25th May 2006, 17:15
Hi!

This isn't really a C++ question, but I give it a shot.

In my 3d scene I have a object A which inherits transformations from its parent B. A is rotated around a scaling pivot and scale around a scaling pivot.

Now I want to break the connection between A and B so A has no parent. But I want A have the same transformation sum. So I need to express transformation matrix M into Translation Rotation and scaling. M is the accumluated transformations from B and A.

Many people use SVD for this. But I cant find anywhere how the pivot points affect the result. They are baked in the matrix M... but how does this affect the result?

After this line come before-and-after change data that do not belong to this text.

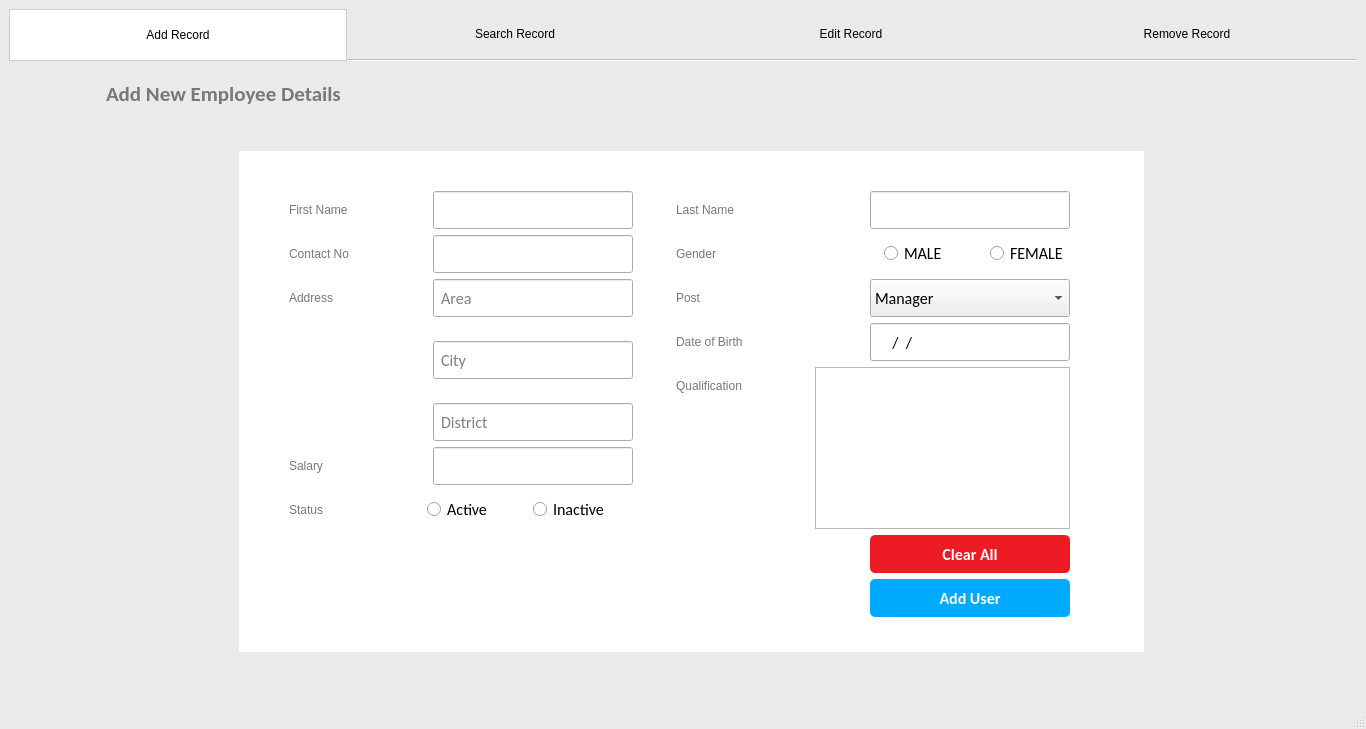
The window that hrwindow.ui (RajivSah/Project) describes before a commit, drawn with Qt 5.
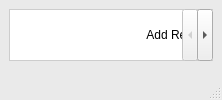
The same window after the commit. The open tabs and pages were chosen to show the change. Icons and pictures are not drawn.

Diff of the .ui file:
```diff
--- a/hrwindow.ui
+++ b/hrwindow.ui
@@ -7,7 +7,7 @@
     <x>0</x>
     <y>0</y>
     <width>1366</width>
-    <height>729</height>
+    <height>0</height>
    </rect>
   </property>
   <property name="sizePolicy">
```
Left out of the diff: 2 changed lines with no effect on the pictures.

Do you know any good papers or tutorials about this? That is, transformation decomposition when M contains pivot point translations?

/pir

Michiel
25th May 2006, 17:32
I've read your post twice, but I'm still not sure what you mean. You say it has nothing to do with C++, but you speak of objects. What exactly do these objects do?

pir
25th May 2006, 17:39
Hi!

Sorry about begin so abstract. It's just that I've been searching the net all day for papers about this... and it makes me a bit cRaZy.

Yes, it's linear algebra. It is not c++. It is more of a computer 3d graphics question. But since Qt has openGL support I'm hoping that there are some graphics people here who can give me a hint about where to look for answers. The reason why I used the word object has nothing to do with the language, it was more of an expression to describe the components of my 3d scene.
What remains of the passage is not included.